*EXERCISE REQUIREMENTS*: Filter the listing below, keeping every line that holds "stable".

[GIVEN ENTRIES — start]

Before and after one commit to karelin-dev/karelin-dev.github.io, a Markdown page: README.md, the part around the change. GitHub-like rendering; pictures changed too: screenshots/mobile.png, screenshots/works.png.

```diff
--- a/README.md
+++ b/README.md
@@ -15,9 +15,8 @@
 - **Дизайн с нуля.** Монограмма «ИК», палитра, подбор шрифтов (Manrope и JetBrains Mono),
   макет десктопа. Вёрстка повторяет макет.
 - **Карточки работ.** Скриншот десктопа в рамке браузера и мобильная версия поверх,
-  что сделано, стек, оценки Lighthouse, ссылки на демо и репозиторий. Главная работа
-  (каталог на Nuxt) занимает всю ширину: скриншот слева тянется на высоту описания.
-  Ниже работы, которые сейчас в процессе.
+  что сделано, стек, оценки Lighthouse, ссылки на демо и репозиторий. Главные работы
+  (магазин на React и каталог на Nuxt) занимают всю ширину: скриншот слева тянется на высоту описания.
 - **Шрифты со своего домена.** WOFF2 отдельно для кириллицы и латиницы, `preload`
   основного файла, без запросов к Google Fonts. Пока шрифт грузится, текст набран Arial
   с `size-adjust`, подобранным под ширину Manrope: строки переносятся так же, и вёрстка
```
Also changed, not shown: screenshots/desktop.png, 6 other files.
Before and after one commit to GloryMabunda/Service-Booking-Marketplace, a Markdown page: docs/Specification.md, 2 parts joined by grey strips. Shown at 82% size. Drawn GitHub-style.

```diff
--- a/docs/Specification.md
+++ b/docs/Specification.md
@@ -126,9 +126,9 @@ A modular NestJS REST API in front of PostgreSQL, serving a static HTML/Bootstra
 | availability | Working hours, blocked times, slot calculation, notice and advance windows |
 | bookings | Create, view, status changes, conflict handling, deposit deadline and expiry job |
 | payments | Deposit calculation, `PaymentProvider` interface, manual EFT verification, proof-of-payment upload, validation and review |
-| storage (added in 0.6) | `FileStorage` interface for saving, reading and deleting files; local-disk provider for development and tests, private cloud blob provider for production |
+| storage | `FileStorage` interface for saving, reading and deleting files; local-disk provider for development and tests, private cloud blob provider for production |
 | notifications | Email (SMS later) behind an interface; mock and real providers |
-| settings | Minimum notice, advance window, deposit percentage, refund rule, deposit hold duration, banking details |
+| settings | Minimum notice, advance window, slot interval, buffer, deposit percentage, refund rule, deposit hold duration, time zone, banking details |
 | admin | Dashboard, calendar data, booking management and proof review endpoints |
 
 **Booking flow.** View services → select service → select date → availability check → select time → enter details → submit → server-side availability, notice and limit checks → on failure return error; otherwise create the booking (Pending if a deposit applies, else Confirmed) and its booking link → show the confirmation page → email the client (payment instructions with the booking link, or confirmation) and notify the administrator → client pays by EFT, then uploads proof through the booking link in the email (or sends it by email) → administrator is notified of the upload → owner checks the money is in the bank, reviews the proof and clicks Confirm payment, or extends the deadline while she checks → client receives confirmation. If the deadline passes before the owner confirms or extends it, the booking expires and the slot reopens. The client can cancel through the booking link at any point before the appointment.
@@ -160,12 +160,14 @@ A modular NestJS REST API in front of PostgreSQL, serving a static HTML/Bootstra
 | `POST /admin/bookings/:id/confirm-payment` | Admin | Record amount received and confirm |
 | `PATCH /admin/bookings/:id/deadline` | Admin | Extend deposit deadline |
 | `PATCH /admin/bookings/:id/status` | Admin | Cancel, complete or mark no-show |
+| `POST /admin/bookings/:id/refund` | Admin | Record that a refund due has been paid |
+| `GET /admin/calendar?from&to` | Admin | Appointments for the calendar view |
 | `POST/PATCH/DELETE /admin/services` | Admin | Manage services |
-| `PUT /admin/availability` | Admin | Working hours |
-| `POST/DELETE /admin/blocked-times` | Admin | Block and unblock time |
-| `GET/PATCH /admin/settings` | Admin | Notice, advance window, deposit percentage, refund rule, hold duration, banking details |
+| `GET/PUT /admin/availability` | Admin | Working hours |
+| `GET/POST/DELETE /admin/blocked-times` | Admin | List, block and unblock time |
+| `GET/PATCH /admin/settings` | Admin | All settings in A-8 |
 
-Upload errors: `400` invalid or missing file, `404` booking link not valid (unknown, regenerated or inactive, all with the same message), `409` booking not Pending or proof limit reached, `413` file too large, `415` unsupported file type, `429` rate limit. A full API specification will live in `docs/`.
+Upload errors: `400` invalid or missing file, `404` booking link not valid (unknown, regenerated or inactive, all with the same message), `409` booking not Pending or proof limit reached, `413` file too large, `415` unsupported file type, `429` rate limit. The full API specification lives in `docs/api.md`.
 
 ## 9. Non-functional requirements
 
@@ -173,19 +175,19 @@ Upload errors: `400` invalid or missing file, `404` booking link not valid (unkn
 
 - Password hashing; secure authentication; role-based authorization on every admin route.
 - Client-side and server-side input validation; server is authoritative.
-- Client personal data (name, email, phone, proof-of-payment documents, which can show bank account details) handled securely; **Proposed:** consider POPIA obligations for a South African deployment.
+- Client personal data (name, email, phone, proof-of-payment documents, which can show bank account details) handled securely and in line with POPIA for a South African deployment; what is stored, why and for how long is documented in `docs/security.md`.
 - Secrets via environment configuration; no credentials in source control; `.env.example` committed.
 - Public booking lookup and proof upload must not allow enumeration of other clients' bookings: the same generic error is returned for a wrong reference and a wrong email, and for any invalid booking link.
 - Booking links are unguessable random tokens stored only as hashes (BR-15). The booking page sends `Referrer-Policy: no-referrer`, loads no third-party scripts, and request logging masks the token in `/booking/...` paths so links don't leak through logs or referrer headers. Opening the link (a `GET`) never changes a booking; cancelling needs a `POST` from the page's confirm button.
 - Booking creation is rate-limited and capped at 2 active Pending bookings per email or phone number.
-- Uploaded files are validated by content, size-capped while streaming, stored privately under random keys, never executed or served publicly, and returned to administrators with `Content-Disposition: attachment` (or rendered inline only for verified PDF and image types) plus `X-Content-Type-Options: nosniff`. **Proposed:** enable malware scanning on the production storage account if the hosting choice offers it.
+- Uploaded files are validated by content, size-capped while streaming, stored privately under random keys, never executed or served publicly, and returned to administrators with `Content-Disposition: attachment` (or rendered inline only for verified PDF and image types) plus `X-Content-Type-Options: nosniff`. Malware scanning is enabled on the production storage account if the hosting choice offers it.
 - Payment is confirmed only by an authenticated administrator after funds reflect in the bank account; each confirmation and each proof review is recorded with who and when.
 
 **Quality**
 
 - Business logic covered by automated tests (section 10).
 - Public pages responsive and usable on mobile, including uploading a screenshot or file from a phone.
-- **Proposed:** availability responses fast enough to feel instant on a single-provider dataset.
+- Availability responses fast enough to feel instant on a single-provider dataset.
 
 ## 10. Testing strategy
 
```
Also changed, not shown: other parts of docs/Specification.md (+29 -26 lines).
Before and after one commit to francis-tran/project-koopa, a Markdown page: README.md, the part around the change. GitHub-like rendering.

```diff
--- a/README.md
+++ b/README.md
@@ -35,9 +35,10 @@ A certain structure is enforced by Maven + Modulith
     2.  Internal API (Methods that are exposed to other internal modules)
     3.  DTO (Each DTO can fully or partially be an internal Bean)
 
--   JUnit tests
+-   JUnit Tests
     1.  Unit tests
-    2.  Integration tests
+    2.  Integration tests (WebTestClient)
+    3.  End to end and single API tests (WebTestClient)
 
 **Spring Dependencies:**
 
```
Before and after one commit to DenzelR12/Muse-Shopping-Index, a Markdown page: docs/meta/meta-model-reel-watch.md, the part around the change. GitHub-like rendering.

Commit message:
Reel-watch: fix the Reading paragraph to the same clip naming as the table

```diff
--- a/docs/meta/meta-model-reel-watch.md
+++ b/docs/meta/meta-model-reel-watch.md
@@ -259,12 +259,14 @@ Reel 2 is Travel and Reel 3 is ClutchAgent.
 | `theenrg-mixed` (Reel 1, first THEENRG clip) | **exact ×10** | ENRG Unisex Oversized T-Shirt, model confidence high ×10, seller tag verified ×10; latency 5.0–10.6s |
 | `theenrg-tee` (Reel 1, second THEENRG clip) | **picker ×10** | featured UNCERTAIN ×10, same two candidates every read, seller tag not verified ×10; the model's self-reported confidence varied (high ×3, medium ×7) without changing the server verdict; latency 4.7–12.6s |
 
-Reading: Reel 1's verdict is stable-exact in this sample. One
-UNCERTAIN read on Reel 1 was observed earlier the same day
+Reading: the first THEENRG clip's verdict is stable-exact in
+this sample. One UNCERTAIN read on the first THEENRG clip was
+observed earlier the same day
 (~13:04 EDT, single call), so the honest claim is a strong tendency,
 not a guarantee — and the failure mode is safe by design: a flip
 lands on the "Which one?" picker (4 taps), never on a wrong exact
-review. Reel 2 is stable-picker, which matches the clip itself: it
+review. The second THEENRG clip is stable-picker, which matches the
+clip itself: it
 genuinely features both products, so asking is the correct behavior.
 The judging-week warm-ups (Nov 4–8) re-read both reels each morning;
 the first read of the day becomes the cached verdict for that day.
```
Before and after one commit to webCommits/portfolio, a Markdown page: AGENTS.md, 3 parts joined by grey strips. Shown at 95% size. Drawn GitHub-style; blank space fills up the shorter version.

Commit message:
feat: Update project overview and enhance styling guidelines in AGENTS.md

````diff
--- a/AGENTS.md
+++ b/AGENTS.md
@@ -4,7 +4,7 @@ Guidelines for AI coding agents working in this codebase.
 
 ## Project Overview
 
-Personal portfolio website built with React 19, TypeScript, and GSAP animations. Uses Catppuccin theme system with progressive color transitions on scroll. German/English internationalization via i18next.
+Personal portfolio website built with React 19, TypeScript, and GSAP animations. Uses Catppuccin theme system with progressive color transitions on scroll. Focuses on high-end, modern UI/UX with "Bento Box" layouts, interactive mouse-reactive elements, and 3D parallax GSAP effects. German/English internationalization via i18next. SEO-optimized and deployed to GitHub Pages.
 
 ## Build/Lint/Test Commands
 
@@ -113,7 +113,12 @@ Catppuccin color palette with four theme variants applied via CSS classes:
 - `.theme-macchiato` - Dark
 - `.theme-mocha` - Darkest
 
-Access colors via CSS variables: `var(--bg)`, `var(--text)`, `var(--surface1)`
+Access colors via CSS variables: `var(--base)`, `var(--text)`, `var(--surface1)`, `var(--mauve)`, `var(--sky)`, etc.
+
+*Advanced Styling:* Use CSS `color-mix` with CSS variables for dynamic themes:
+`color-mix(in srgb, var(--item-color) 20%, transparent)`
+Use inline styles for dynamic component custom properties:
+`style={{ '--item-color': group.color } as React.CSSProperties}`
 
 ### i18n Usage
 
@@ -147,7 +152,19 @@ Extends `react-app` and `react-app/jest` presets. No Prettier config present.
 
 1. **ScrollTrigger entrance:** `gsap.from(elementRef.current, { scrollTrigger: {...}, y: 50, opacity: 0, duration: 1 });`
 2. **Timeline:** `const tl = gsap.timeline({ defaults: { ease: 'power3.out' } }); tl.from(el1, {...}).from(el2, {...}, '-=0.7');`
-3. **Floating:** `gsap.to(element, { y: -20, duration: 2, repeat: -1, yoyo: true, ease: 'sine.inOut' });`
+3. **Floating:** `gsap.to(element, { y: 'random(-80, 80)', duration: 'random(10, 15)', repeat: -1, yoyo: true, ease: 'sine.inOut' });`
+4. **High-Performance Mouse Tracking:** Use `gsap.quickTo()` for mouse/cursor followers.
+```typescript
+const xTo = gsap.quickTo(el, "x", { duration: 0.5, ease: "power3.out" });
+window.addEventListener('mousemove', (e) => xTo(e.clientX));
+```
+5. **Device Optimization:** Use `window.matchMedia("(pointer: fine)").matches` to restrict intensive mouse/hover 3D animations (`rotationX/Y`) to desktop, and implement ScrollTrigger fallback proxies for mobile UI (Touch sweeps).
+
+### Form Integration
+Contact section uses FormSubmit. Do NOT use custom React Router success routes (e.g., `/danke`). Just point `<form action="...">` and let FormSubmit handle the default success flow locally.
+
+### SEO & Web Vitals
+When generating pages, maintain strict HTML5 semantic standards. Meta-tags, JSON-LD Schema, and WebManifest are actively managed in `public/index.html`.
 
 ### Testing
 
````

[GIVEN ENTRIES — finish]

*PROBLEM SOLUTION*:
-Reading: Reel 1's verdict is stable-exact in this sample. One
+Reading: the first THEENRG clip's verdict is stable-exact in
-review. Reel 2 is stable-picker, which matches the clip itself: it
+review. The second THEENRG clip is stable-picker, which matches the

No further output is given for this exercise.